Miranda Sanders, James Sanders' wife, was sentenced to ten months in custody. This is evidence of the UK's tough stance on insider dealing and shows that spouses who actively participate in insider dealer cannot expect leniency even if they have young children.
James Swallow, another director of Blue Index, was also sentenced to ten months in custody. The U.S. Department of Justice and the SEC worked alongside the FSA to ensure a successful joined up investigation.
FSA Annual Report for 2011/12 Published
On 19 June 2012, the FSA published its Annual Report for 2011/12. The report is a key component of the FSA's accountability framework. The report deals the performance of the FSA during 2011/12 and compares this against the priorities listed in its business plan. FSA Annual Report.
This will be the FSA's last annual report before the Prudential Regulation Authority and the Financial Conduct Authority take over as ‘twin peak’ regulators in early 2013.
The FSA measures market cleanliness by looking at the level of abnormal price movements prior to company announcements. This declined from 21.2% in 2010 to 19.8% in 2011. The 2011 level is the lowest since 2003.
EU Council Compromise Proposals on EMIR and MiFID II
On 21 June 2012, the Presidency of the Council of the EU published compromise proposals (dated 21 June 2012) on MiFID II and EMIR. Both compromise proposals state that the proposals have been prepared following discussions in meetings of the working party on financial services. Compromise Proposal on MiFID II. Compromise Proposal on EMIR.

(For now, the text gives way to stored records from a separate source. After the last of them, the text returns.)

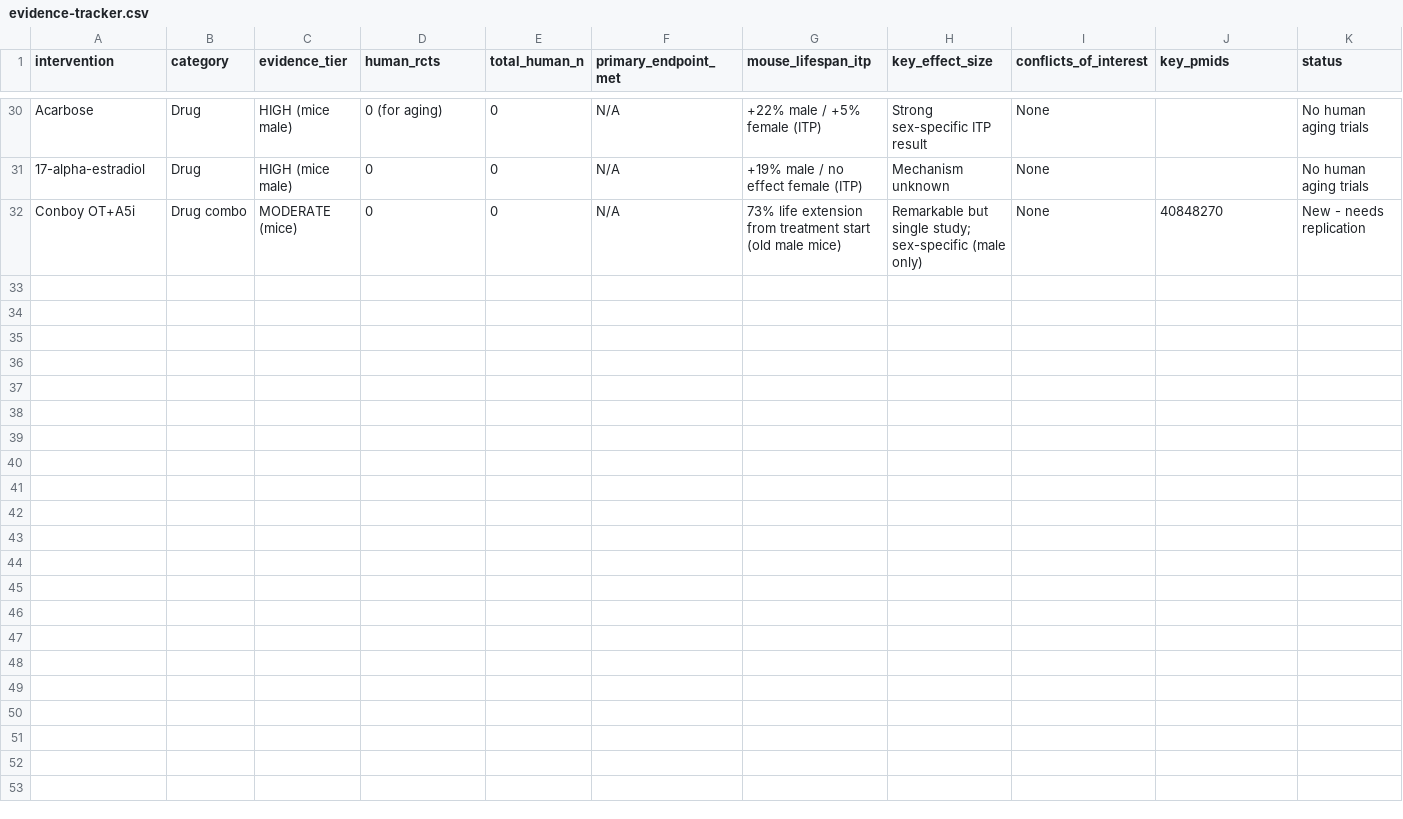
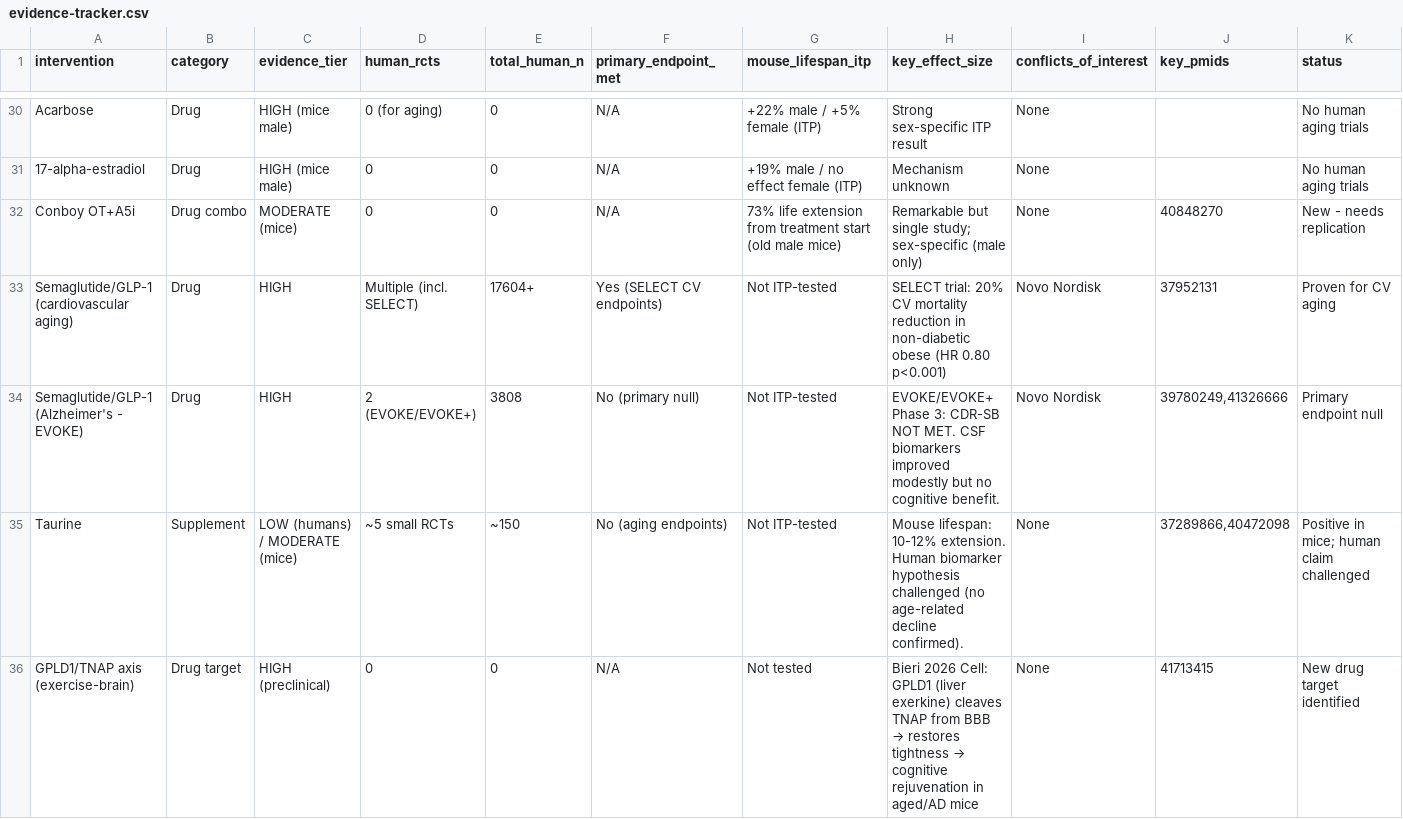
Before and after one commit to abishop1990/preventing-aging, a CSV file: data/evidence-tracker.csv, drawn as a sheet; only a part is shown, gaps mark what is left out; rows hold the shown columns only; the diff covers the shown part only; the diff names each change by its address in the sheet, - before the commit and + after, or states it on an @@ line.

```diff
--- a/data/evidence-tracker.csv
+++ b/data/evidence-tracker.csv
+row 33: Semaglutide/GLP-1 (cardiovascular aging) | Drug | HIGH | Multiple (incl. SELECT) | 17604+ | Yes (SELECT CV endpoints) | Not ITP-tested | SELECT trial: 20% CV mortality reduction in non-diabetic obese (HR 0.80 p<0.001) | Novo Nordisk | 37952131 | Proven for CV aging
+row 34: Semaglutide/GLP-1 (Alzheimer's - EVOKE) | Drug | HIGH | 2 (EVOKE/EVOKE+) | 3808 | No (primary null) | Not ITP-tested | EVOKE/EVOKE+ Phase 3: CDR-SB NOT MET. CSF biomarkers improved modestly but no cognitive benefit. | Novo Nordisk | 39780249,41326666 | Primary endpoint null
+row 35: Taurine | Supplement | LOW (humans) / MODERATE (mice) | ~5 small RCTs | ~150 | No (aging endpoints) | Not ITP-tested | Mouse lifespan: 10-12% extension. Human biomarker hypothesis challenged (no age-related decline confirmed). | None | 37289866,40472098 | Positive in mice; human claim challenged
+row 36: GPLD1/TNAP axis (exercise-brain) | Drug target | HIGH (preclinical) | 0 | 0 | N/A | Not tested | Bieri 2026 Cell: GPLD1 (liver exerkine) cleaves TNAP from BBB → restores tightness → cognitive rejuvenation in aged/AD mice | None | 41713415 | New drug target identified
```
Also changed, not shown: 4 added rows elsewhere in this file, 2 other files.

FSA Letter on Monitoring Ongoing Appropriateness of Solvency II Internal Models
On 18 June 2012 the FSA published a letter (dated 13 June 2012) from Julian Adams, FSA Director of Insurance, to firms involved in the FSA's internal model approval process (IMAP) in preparation for the implementation of the Solvency II Directive. Letter.
The letter sets out the FSA's thinking on how it will monitor the ongoing appropriateness of internal models after approval. Highlights include:
The FSA expects firms to have systems and controls in place to ensure that the internal model operates properly on a continuous basis at all times, including stressed market conditions.
The FSA is developing a number of early warning indicators (which may take the form of ratios or ranges) to help it and firms ensure that, after approval, internal models and the solvency capital requirement (SCR) calculation remain appropriate.
PLI’s Internal Investigations 2012: How to Protect Your Clients or Companies in the Global, Post-Dodd Frank World
Mike Delikat, chair of Orrick's Employment Law practice, will be speaking at PLI's Internal Investigation program on June 26 in New York. This program will discuss how to conduct an internal investigation, in-house or outside; considerations at the outset: nature and scope of the investigation; how to conduct the investigation: considerations, processes and procedures; the government's use, evaluation and weighing of internal investigations; how to conclude the investigation: when and how to prepare a report, alternatives, corrective actions; and ethical issues and how to deal with them. For more information, please click here.